Exercise: Exclude the pictures, then repeat the remaining data exactly.

(Detected change data)
<<<<
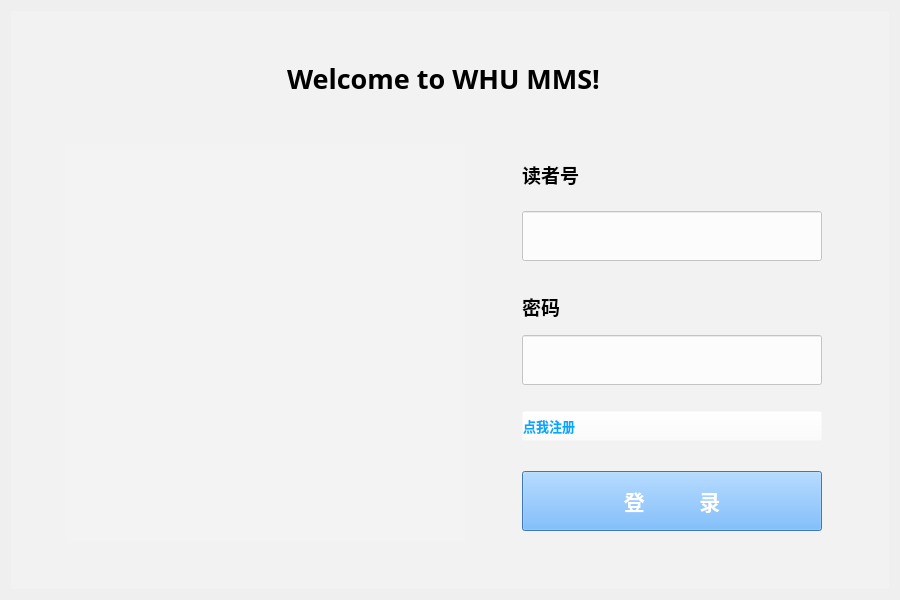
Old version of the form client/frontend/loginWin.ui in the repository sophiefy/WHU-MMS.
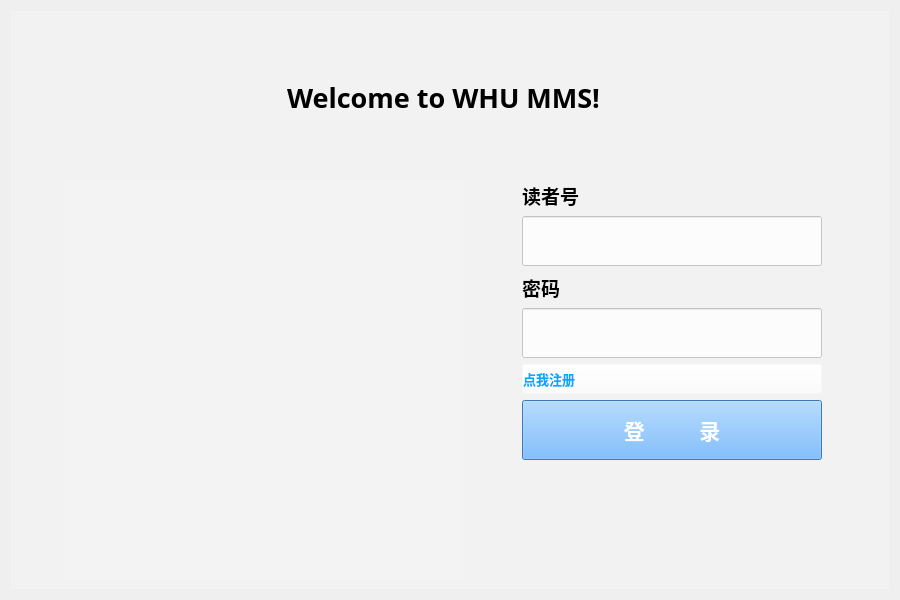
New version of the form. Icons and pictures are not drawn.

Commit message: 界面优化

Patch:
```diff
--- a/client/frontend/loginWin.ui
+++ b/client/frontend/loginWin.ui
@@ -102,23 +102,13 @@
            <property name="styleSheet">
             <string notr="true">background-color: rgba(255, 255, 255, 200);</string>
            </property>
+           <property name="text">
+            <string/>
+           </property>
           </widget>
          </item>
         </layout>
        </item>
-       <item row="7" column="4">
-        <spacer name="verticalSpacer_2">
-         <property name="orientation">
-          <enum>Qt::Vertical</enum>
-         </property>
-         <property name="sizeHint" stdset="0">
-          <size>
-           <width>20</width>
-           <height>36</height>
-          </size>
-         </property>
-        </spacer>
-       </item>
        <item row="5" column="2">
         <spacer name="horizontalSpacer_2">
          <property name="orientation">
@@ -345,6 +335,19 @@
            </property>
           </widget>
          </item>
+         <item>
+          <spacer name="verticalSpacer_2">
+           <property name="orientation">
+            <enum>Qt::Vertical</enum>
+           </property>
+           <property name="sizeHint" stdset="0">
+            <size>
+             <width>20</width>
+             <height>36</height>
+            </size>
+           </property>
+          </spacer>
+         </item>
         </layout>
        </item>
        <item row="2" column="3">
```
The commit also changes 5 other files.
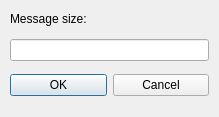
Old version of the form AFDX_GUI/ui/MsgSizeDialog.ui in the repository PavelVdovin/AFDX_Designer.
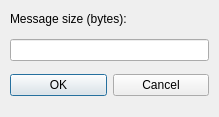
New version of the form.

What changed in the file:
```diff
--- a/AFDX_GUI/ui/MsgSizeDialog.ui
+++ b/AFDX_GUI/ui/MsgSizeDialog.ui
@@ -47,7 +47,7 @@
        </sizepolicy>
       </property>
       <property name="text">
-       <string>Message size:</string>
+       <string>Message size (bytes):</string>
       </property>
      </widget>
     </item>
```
>>>>
Written response:
Old version of the form client/frontend/loginWin.ui in the repository sophiefy/WHU-MMS.
New version of the form. Icons and pictures are not drawn.

Commit message: 界面优化

Patch:
```diff
--- a/client/frontend/loginWin.ui
+++ b/client/frontend/loginWin.ui
@@ -102,23 +102,13 @@
            <property name="styleSheet">
             <string notr="true">background-color: rgba(255, 255, 255, 200);</string>
            </property>
+           <property name="text">
+            <string/>
+           </property>
           </widget>
          </item>
         </layout>
        </item>
-       <item row="7" column="4">
-        <spacer name="verticalSpacer_2">
-         <property name="orientation">
-          <enum>Qt::Vertical</enum>
-         </property>
-         <property name="sizeHint" stdset="0">
-          <size>
-           <width>20</width>
-           <height>36</height>
-          </size>
-         </property>
-        </spacer>
-       </item>
        <item row="5" column="2">
         <spacer name="horizontalSpacer_2">
          <property name="orientation">
@@ -345,6 +335,19 @@
            </property>
           </widget>
          </item>
+         <item>
+          <spacer name="verticalSpacer_2">
+           <property name="orientation">
+            <enum>Qt::Vertical</enum>
+           </property>
+           <property name="sizeHint" stdset="0">
+            <size>
+             <width>20</width>
+             <height>36</height>
+            </size>
+           </property>
+          </spacer>
+         </item>
         </layout>
        </item>
        <item row="2" column="3">
```
The commit also changes 5 other files.
Old version of the form AFDX_GUI/ui/MsgSizeDialog.ui in the repository PavelVdovin/AFDX_Designer.
New version of the form.

What changed in the file:
```diff
--- a/AFDX_GUI/ui/MsgSizeDialog.ui
+++ b/AFDX_GUI/ui/MsgSizeDialog.ui
@@ -47,7 +47,7 @@
        </sizepolicy>
       </property>
       <property name="text">
-       <string>Message size:</string>
+       <string>Message size (bytes):</string>
       </property>
      </widget>
     </item>
```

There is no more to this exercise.